By the amount spent, overall development assistance increased in 2014. But in real terms it fell by 0.5 percent and less of that money went to the world’s least-developed countries than the year prior, shows the data released by the Organisation for Economic Co-operation and Development (OECD) this week. With development assistance making up more than two-thirds of external finance for the world’s poorest countries, cuts by donors matter a lot.
“Alarm bells should be ringing at this shocking drop in aid going to those that need it most,” said Adrian Lovett, ONE Campaign’s Europe Executive Director, in a statement. “When G7 leaders gather in June in Bavaria and when the world’s finance ministers meet in Addis Ababa in July, they must commit to prioritise the poorest countries and the poorest people, particularly girls and women.”
The 28 countries and the EU that make up the OECD’s Development Assistance Committee (DAC) slightly upped their total development assistance from $135.1 billion in 2013 to $135.2 billion in 2014. When taking in things like inflation and currency changes, the value actually fell.
The news is being spun as good by some given the fact that leading economies are still financial under stress and have seen expenditures on foreign aid scrutinized. But looking a bit closer at the findings shows a less-than-promising story.
The amount of bilateral aid (development assistance given by donors directly to recipient countries) for countries classified as least-developed came in at $25 billion, a decline of 16 percent in real terms. Part of the reason is a change of rules for determining official development assistance (ODA). After coming under criticism in recent years, DAC decided to more strictly define what counts as ODA.
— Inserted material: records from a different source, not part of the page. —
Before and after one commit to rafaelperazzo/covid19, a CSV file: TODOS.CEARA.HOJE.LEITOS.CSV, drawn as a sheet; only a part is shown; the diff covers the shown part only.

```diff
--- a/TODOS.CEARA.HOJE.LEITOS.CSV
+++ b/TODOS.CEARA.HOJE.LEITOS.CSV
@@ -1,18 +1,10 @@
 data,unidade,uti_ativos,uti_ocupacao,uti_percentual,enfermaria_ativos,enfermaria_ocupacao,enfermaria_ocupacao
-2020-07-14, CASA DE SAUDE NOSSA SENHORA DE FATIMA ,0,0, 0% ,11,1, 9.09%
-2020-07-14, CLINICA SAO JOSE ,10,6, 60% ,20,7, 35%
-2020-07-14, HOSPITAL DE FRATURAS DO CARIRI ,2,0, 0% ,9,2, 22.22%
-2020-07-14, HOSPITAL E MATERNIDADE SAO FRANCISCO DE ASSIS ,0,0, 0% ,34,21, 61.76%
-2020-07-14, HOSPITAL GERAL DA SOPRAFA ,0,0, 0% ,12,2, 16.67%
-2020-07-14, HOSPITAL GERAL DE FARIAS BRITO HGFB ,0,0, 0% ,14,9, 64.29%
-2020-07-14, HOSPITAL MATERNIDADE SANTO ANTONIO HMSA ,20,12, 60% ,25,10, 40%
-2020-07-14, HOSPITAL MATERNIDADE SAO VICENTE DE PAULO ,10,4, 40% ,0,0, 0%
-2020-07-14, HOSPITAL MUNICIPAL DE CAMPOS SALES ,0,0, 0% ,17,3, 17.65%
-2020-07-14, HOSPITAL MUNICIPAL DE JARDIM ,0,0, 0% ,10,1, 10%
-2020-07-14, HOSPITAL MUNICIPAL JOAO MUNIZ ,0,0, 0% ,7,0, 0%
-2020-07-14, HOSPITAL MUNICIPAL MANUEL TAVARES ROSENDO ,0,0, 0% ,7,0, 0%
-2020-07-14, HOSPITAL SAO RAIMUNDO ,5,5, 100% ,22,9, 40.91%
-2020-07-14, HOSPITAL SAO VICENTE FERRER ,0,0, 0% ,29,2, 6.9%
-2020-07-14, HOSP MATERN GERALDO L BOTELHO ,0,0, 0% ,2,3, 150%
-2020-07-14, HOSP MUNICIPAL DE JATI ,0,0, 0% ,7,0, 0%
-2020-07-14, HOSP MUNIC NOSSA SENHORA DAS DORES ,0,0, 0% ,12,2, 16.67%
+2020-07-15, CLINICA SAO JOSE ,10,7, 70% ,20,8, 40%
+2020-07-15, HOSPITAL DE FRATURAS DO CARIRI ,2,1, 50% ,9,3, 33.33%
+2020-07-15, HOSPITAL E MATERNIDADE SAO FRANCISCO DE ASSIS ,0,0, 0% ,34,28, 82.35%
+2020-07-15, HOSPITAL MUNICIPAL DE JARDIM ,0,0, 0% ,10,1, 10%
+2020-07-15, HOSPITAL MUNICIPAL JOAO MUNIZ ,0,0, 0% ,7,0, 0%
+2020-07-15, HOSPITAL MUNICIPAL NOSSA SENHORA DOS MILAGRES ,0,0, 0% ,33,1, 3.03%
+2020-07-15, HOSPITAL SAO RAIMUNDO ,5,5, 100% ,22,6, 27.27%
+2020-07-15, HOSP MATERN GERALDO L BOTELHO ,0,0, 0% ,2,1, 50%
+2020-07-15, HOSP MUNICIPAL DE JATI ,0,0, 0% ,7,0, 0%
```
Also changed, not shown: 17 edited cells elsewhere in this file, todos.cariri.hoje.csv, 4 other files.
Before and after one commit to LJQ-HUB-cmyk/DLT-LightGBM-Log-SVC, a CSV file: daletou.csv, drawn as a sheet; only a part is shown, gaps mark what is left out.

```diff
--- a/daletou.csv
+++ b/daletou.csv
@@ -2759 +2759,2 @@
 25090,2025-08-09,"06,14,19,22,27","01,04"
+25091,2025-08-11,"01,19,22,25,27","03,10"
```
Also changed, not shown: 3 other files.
So, the debt relief provided to Myanmar in 2013 counted towards ODA totals in that year, but would not have if it occurred in 2014. That alone accounts for half of the decrease, but there is still an 8% decline to least-developed countries that is concerning.
“ODA remains crucial for the poorest countries and we must reverse the trend of declining aid to the least-developed countries. OECD ministers recently committed to provide more development assistance to the countries most in need. Now we must make sure we deliver on that commitment,” said DAC Chair Erik Solheim, in a press release.
A further example is that 15 of the DAC members decreased their development assistance and 13 increased their total.
Both Australia and Canada were a part of the group that spent less, a reflection of the decision by both countries to shutter their aid agencies and place the work under the auspices of their foreign ministries. Economic woes hit foreign assistance budgets in Japan, Spain and Portugal.
Oxfam’s Senior Policy Advisor Claire Godfrey called out the performance of a few countries, including the U.S.
“This picture would be a lot worse if it were not for the leadership of a handful of countries such as the UK and Denmark, masking the poor performance of the majority. Wealthy countries, such as France, the US and Australia, have failed to uphold their commitments to the world’s most vulnerable people,” she said.
Five countries crossed the U.N. target of spending 0.7 percent of gross national income on development assistance – Denmark, Luxembourg, Norway, Sweden and the UK. Though they were handily beat by emerging donor and non-DAC member the United Arab Emirates. The country spent 1.17 percent of its GNI on foreign assistance in 2014.
The OECD sees itself as a place to encourage not only more development spending, but a better targeted distribution.
“Our challenge as we finalize post-2015 development goals this year this year will be to find ways to get more of this aid to the countries that need it most and to ensure we are getting as much as we can out of every dollar spent,” said OECD Secretary-General Angel Gurría in a statement.